post, Facebook Chief Operating Officer
addressed Silicon Valley's diversity issues, and noted a concern that the movement could backfire.
Sandberg said women don't need to just be hired, they also need to be mentored. "Four years ago, I wrote in Lean In that 64 percent of senior male managers were afraid to be alone with a female colleague, in part because of fears of being accused of sexual harassment." This, Sandberg said, is a factor that hurts women in the industry.
"The percentage of men who will be afraid to be alone with a female colleague has to be sky high right now," she wrote. "Whether [equality] means you take all your direct reports out to dinner or none of them, the key is to give men and women equal opportunities to succeed."
The 1992 presidential race was once summed up in a pointed phrase: “It's the economy, stupid.”
Today, as headlines are...
Sandberg, a former executive at Google, pointed to instances of unwanted sexual advances from people in the industry, but noted they never came from her bosses. A power imbalance was the issue, she said, explaining "in every single one of these situations, they had more power than I did."
She outlined six steps in which organizations can help fight the issue:
Develop workplace training that sets the standard for respectful behaviour at work
Treat all claims -- and the people who voice them -- with seriousness, urgency and respect
Create an investigation process that protects employees from stigma or retaliation
Follow a process that is fairly and consistently applied in every case, both for victims and those accused
Take swift and decisive action when wrongdoing has occurred
Make it clear that all employees have a role to play in keeping workplaces safe -- and that enablers and failed gatekeepers are complicit when they stay silent or look the other way
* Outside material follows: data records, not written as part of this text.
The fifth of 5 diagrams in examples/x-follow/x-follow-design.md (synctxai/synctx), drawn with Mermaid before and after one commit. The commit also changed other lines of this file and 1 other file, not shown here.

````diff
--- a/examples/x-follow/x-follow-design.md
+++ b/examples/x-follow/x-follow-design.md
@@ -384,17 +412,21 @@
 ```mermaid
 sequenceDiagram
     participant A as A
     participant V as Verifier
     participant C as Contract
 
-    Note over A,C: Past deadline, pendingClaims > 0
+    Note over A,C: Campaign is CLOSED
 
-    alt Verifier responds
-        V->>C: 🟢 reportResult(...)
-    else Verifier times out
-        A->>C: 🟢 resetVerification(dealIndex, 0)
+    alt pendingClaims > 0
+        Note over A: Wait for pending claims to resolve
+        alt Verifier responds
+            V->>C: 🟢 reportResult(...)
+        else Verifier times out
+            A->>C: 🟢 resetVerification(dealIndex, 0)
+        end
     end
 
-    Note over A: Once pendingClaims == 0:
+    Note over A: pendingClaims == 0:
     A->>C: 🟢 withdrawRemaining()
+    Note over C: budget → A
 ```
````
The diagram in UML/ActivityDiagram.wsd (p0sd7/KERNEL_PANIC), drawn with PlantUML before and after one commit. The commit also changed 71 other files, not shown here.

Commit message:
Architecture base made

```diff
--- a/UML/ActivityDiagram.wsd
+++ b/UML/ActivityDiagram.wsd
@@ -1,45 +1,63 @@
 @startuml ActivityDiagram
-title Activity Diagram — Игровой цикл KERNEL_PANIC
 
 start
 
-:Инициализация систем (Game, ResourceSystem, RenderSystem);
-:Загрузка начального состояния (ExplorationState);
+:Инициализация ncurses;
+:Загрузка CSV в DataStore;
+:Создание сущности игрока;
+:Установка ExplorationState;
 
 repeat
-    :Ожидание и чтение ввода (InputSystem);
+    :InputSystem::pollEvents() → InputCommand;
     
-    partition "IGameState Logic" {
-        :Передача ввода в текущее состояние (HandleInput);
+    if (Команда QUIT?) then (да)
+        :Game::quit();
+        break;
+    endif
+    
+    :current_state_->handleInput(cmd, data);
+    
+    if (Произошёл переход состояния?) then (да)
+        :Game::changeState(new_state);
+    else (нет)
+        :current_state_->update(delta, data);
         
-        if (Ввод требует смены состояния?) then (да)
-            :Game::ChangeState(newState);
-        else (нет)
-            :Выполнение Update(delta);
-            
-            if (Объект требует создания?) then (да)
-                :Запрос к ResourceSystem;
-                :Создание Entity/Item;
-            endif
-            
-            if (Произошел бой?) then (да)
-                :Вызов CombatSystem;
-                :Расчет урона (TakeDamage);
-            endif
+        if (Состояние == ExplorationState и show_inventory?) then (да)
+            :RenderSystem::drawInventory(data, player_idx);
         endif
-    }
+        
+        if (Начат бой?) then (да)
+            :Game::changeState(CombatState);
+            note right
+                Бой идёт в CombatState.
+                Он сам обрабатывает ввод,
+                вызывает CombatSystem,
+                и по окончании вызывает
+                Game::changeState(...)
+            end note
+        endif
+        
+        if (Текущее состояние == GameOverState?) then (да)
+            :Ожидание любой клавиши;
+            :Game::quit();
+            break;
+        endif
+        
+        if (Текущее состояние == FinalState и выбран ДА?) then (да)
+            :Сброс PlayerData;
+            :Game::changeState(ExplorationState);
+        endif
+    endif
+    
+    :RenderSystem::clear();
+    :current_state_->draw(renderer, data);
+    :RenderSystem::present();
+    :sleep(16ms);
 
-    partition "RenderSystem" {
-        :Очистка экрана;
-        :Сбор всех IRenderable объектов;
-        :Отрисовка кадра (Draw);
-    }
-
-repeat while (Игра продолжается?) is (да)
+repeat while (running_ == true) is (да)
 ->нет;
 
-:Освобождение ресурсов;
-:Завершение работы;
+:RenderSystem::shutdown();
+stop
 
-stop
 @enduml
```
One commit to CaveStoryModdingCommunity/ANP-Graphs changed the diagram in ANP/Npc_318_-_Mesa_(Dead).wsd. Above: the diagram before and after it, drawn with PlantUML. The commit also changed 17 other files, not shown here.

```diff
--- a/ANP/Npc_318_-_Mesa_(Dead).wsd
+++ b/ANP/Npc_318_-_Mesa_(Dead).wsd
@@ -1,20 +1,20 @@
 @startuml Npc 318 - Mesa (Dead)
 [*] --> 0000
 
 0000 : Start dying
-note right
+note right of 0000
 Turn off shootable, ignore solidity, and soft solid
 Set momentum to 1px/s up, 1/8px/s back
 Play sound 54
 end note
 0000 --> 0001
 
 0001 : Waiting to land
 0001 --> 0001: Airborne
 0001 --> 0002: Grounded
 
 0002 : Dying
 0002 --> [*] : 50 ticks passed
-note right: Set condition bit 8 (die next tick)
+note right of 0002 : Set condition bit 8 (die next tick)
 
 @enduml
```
"We have to be vigilant to make sure this happens," wrote Sandberg. "I have already heard the rumblings of a backlash: 'This is why you shouldn't hire women.' Actually, this is why you should."
It's not Sandberg's first time voicing about issues related to women in the workplace. In a Wall Street Journal op-ed in October, she pointed out that gender gaps at work remain despite more companies committing to gender diversity.
Watch this: Fired Google engineer defends controversial memo
Rebooting the Reef: CNET dives deep into how tech can help save Australia's Great Barrier Reef.
The Smartest Stuff: Innovators are thinking up new ways to make you, and the things around you, smarter.